Here, the @XmlElementDecl annotation implies that the XML QName associated with the com.acme.orders.CreateOrder type is "{http://com.acme/orders}create". This means that you can have the following SwitchYard JAXB Transformer configurations:
<transform.jaxb from="{http://com.acme/orders}create" to="java:com.acme.orders.CreateOrder" />
<transform.jaxb from="java:com.acme.orders.CreateOrder" to="{http://com.acme/orders}create" />

10.7.3. JSON JSON Transformer

The JSON transformer provides a basic mapping facility between POJOs and JSON (JSON marshalling and unmarshalling). Just like the JAXB Transformer, specification of the transformer requires a to and from specification with one Java type and one QNamed JSON type, depending on whether you are performing a Java to JSON or JSON to Java transformation.
Here is an example configuration of JSON to Java transformation:
Here is a sample configuration of Java to JSON transformation:

10.7.4. Smooks Smooks Transformer

SwitchYard provides three distinct transformation models for Smooks:
  • XML to Java : Based on a standard Smooks Java Binding configuration.
  • Java to XML: Based on a standard Smooks Java Binding configuration.
  • Smooks : This is a normal Smooks transformation in which you must define which Smooks filtering result is to be exported back to the SwitchYard Message as the transformation result.
You can declare a Smooks transformation by including a <transform.smooks> definition in your switchyard.xml. Here is an example:
<transform.smooks config="/smooks/OrderAck_XML.xml"
The Smooks and XSLT translators require an external configuration file that tells the translator how to go about its actions. In the example above, the config attribute points to a Smooks resource containing the mapping definition. The type attribute can be one of SMOOKS, XML2JAVA, or JAVA2XML.
For more information on Smooks and XSLT configuration files, see Red Hat JBoss Fuse Development Guide Volume 2: Smooks.
For more information on the elements that extend the abstract transform, see the /docs/schema/soa/org/switchyard/transform/config/model/v1/transform_<latest_version>.xsd.

10.7.5. XSLT XSLT Transformer

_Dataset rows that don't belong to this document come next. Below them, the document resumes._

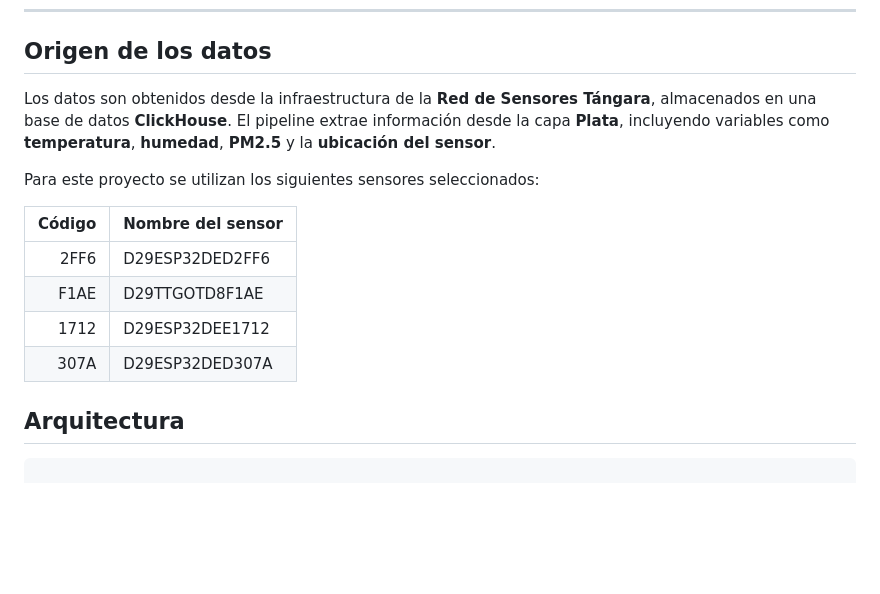
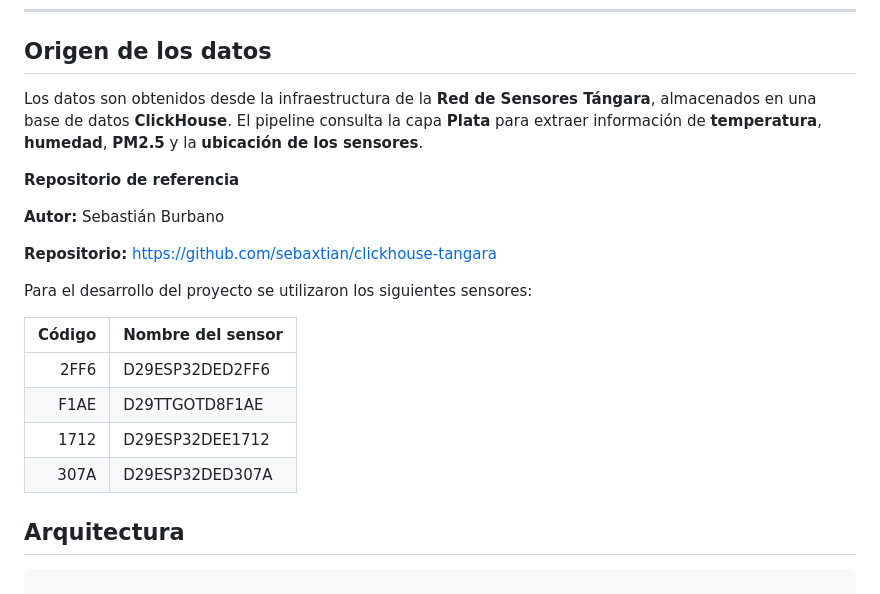
Before and after one commit to JhonnyHur/HACKAT-N-T-NGARA---CALIDAD-DEL-AIRE, a Markdown page: README.md, the part around the change. GitHub-like rendering; blank space fills up the shorter version.

```diff
--- a/README.md
+++ b/README.md
@@ -63,9 +63,15 @@ Documento con la ubicación geográfica de los cuatro sensores seleccionados par
 
 ## Origen de los datos
 
-Los datos son obtenidos desde la infraestructura de la **Red de Sensores Tángara**, almacenados en una base de datos **ClickHouse**. El pipeline extrae información desde la capa **Plata**, incluyendo variables como **temperatura**, **humedad**, **PM2.5** y la **ubicación del sensor**.
+Los datos son obtenidos desde la infraestructura de la **Red de Sensores Tángara**, almacenados en una base de datos **ClickHouse**. El pipeline consulta la capa **Plata** para extraer información de **temperatura**, **humedad**, **PM2.5** y la **ubicación de los sensores**.
 
-Para este proyecto se utilizan los siguientes sensores seleccionados:
+**Repositorio de referencia**
+
+**Autor:** Sebastián Burbano
+
+**Repositorio:** https://github.com/sebaxtian/clickhouse-tangara
+
+Para el desarrollo del proyecto se utilizaron los siguientes sensores:
 
 | Código | Nombre del sensor |
 |--------:|-------------------|
@@ -73,6 +79,8 @@ Para este proyecto se utilizan los siguientes sensores seleccionados:
 | F1AE | D29TTGOTD8F1AE |
 | 1712 | D29ESP32DEE1712 |
 | 307A | D29ESP32DED307A |
+
+
 
 ## Arquitectura
 
```
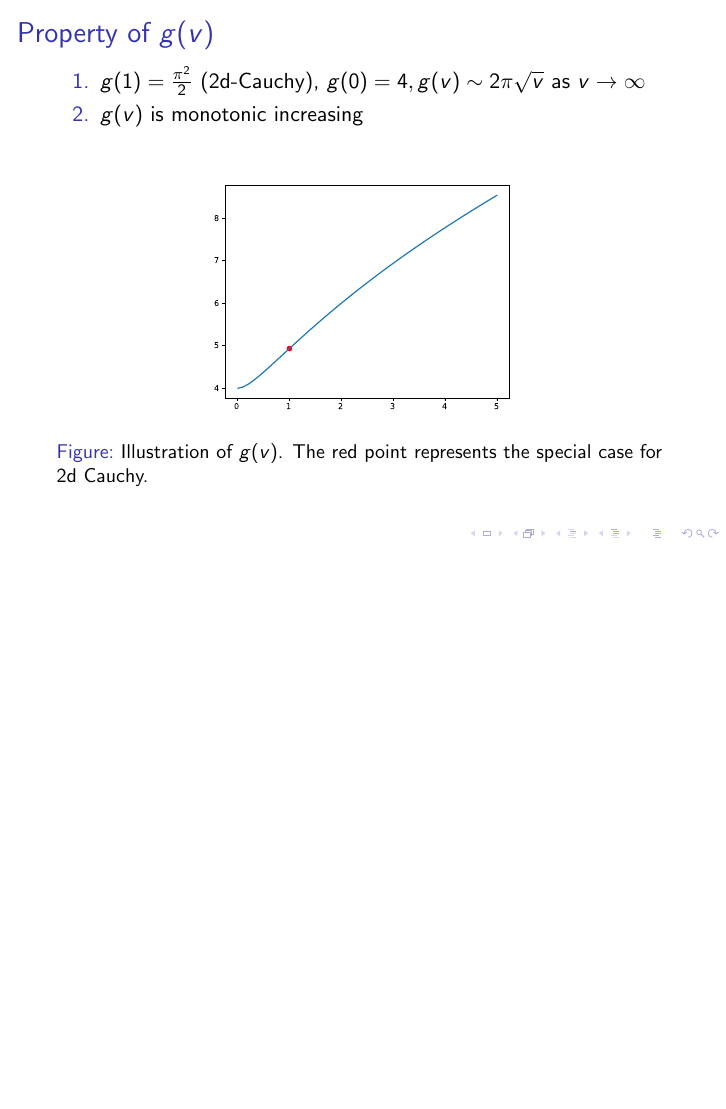
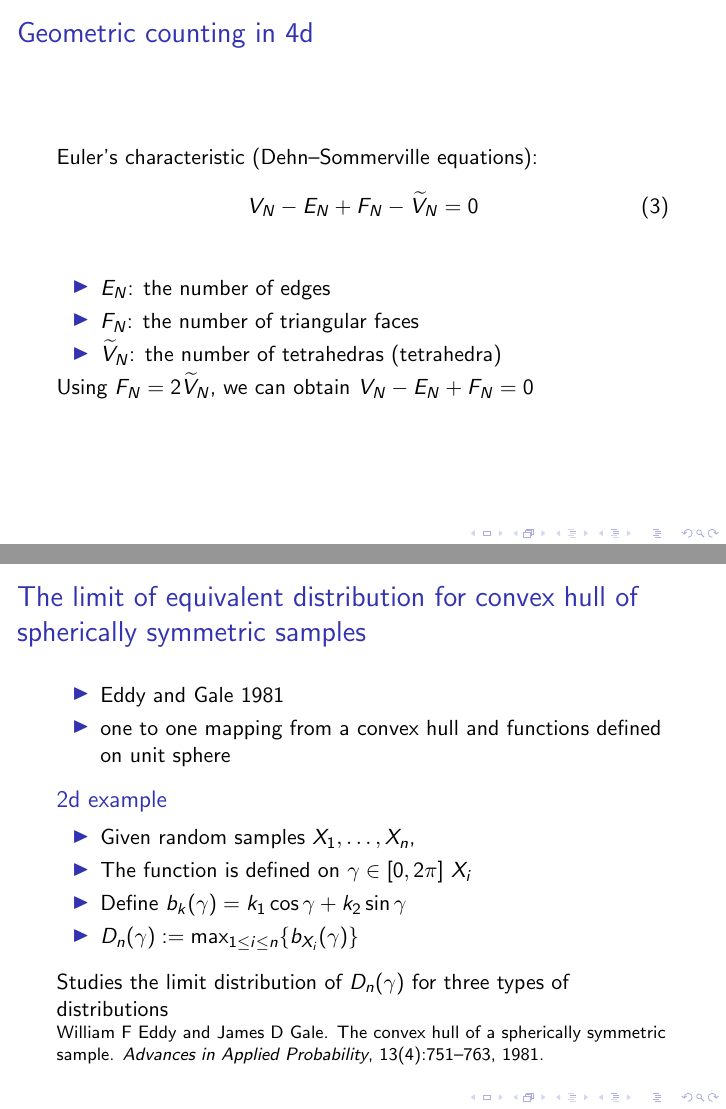
Before and after one commit to zhaofeng-shu33/research_info_related_notes, LaTeX slides (convex_hull/presentation.tex): page 5 of 6 before the commit and pages 5 and 6 of 9 after it, the two joined at a grey line, the shorter picture padded with empty space. Compiled offline with pdfLaTeX.

Commit message:
update presentation

```diff
--- a/convex_hull/presentation.tex
+++ b/convex_hull/presentation.tex
@@ -2,7 +2,9 @@
 \usepackage{graphicx}
 \usepackage{xcolor}
 \usepackage{amssymb}
+\usepackage{pifont}
 \usepackage{subcaption}
+\DeclareMathOperator{\Vol}{Vol}
 \newif\ifbeamer
 \beamertrue
 
@@ -43,0 +47 @@ as $n\to\infty$
+    \item We can obtain
@@ -76,3 +85,42 @@ as $n\to\infty$
     \Gamma(v+\frac{1}{2})\Gamma^2\left(\frac{v}{2}+1\right)}
     {\Gamma(v+1)\Gamma^2 \left(\frac{v+1}{2} \right)}
     \end{align*}
+\end{frame}
+
+\begin{frame}
+    \frametitle{Geometric counting in 4d}
+    Euler's characteristic (Dehn–Sommerville equations):
+    \begin{equation}
+        V_N - E_N + F_N - \widetilde{V}_N = 0
+    \end{equation}
+    \begin{itemize}
+        \item $E_N$: the number of edges
+        \item $F_N$: the number of triangular faces
+        \item $\widetilde{V}_N$: the number of tetrahedras (tetrahedra)
+    \end{itemize}
+    Using $F_N = 2 \widetilde{V}_N$,
+    we can obtain $V_N - E_N + F_N = 0$
+\end{frame}
+
+\begin{frame}
+    \frametitle{The limit of equivalent distribution for convex hull of spherically symmetric samples}
+    \begin{itemize}
+        \item Eddy and Gale 1981
+        \item one to one mapping from a convex hull and functions defined on unit sphere
+    \end{itemize}
+    \begin{block}{2d example}
+        \begin{itemize}
+        \item Given random samples $X_1, \dots, X_n$,
+        \item The function is defined on $\gamma \in [0,2\pi]$
+        $X_i$
+        \item Define $b_k(\gamma) =  k_1\cos\gamma + k_2 \sin \gamma$
+        \item $D_n(\gamma):=\max_{1\leq i \leq n}\{b_{X_i}(\gamma)\}$
+        \end{itemize}
+    \end{block}
+    Studies the limit distribution of $D_n(\gamma)$ for three types of distributions
+
+    \footnotesize{William~F Eddy and James~D Gale.
+     The convex hull of a spherically symmetric sample.
+    {\em Advances in Applied Probability}, 13(4):751--763, 1981.
+    }
+\end{frame}
```
Also changed, not shown: convex_hull/presentation.tex (22 more changed lines).
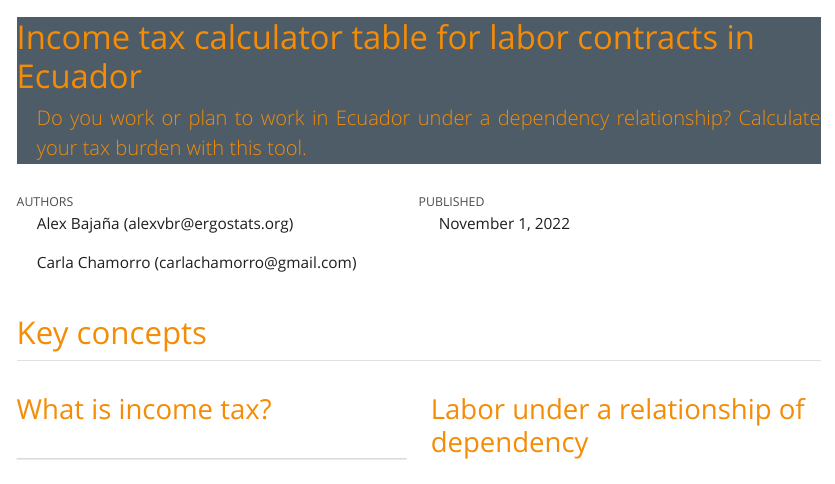
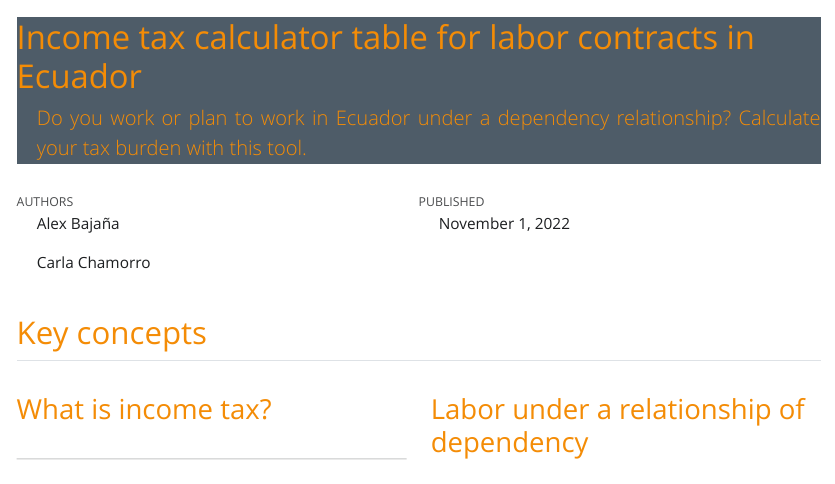
Before and after one commit to AlexB4891/income_tax_calculator_table, a Quarto document (qmd_english/table_app_en.qmd): the page in a window 1100 px wide, from its top. The pictures show the output file qmd_english/table_app_en.html that the author committed with the source, opened offline; Quarto's library style sheets are replaced by a plain one without menus.

Commit message:
Some little fixes

```diff
--- a/qmd_english/table_app_en.qmd
+++ b/qmd_english/table_app_en.qmd
@@ -2,8 +2,8 @@
 title: "Income tax calculator table for labor contracts in Ecuador"
 subtitle: "Do you work or plan to work in Ecuador under a dependency relationship? Calculate your tax burden with this tool."
 author:
-  - Alex Bajaña (alexvbr@ergostats.org)
-  - Carla Chamorro (carlachamorro@gmail.com)
+  - Alex Bajaña
+  - Carla Chamorro
 date: November, 2022
 title-block-banner: true
 format:
```
Also changed, not shown: README.md, qmd_english/table_app_en.html, qmd_english/table_app_en.qmd (4 more changed lines).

You can perform transformations with the XSLT transformer using an XSLT. You can configure it by specifying the to and from QNames, and the path to the XSLT. Here is an example of XSLT Transformer configuration:
<transform.xslt from="{http://acme/}A" to="{http://acme/}B" xsltFile="com/acme/xslt/A2B.xslt"/>